First and foremost, bear in mind that if/when things do go pop, you could well be facing a bill equivalent to the GDP of Burundi. 928s are not cheap to run, so a careful check of your intended purchase is a must. If it's being offered with a warranty, talk through the terms and conditions, finding out exactly what is and isn't covered. Check the condition of the exhaust system, make sure that the cam belts have been changed every 65,000 miles and gauge the alignment of the suspension by the relative tyre wear. Inspect carefully for accident damage, bearing in mind the motor trader's maxim 'See overspray, Walk away.' The engine should burble at idle, but should be loud with a slight thrashiness when worked hard, courtesy of the 32 valves in the cylinder head.

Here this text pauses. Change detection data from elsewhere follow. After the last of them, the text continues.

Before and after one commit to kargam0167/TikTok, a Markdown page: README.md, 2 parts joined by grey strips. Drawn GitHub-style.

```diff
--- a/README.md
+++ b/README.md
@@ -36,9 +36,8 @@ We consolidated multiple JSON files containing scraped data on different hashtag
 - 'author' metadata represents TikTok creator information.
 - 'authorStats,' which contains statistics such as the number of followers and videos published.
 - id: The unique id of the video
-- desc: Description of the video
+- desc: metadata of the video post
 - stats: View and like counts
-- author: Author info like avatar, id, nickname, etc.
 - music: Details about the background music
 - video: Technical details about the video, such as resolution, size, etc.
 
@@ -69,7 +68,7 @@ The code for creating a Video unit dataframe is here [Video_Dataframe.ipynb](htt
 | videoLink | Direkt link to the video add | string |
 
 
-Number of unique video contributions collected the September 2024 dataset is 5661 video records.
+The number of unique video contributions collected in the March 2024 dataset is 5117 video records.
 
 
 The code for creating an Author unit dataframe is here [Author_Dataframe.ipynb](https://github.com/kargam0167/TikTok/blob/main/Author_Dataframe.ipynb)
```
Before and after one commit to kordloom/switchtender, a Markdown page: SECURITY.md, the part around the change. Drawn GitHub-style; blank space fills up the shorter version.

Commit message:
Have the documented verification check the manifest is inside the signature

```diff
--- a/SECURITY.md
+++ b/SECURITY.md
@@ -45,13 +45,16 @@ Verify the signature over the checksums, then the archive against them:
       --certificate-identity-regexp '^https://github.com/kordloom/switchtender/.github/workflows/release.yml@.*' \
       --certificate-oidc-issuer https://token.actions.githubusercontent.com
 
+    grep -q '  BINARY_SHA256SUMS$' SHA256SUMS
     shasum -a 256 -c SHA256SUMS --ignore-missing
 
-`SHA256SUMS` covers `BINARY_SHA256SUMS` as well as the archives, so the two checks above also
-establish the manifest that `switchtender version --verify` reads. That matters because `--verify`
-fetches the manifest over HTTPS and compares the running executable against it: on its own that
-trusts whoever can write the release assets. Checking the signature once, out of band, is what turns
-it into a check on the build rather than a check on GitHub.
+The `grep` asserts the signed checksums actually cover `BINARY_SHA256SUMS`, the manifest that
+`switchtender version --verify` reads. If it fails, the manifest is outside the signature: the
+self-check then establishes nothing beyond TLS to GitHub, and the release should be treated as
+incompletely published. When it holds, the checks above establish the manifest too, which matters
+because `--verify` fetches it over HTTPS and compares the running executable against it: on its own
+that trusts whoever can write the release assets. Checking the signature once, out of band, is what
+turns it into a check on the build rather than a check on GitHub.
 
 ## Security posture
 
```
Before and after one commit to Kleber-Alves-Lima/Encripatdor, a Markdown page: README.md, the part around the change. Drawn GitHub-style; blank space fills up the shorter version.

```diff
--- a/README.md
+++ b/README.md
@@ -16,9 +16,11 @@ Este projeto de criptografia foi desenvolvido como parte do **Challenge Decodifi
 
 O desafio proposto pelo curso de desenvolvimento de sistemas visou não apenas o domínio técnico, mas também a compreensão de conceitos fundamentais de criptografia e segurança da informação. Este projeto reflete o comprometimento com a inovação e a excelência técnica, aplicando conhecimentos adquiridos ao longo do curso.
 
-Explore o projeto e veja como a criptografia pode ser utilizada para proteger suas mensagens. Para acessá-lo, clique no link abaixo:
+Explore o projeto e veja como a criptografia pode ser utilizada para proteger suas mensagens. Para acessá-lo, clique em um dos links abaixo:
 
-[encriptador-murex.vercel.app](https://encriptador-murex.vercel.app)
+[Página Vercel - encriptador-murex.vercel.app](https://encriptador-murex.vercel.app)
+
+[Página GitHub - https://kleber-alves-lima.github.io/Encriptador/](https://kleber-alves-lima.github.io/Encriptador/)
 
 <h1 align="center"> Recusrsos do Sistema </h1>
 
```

The gears should engage cleanly with plenty of bite in the clutch. Check that the automatics kick down properly in all gears and that they don't fire too much smoke out the back under hard use. Interiors should be in good condition, as the materials are hardwearing. Even high-mileage 928s should only show a slight polishing on the steering wheel and gear knob, although the leather seats can crack. Aftermarket 'hide food' treatments work wonders on 928 leather, though it's probably best to avoid the inexplicably popular pale grey interiors.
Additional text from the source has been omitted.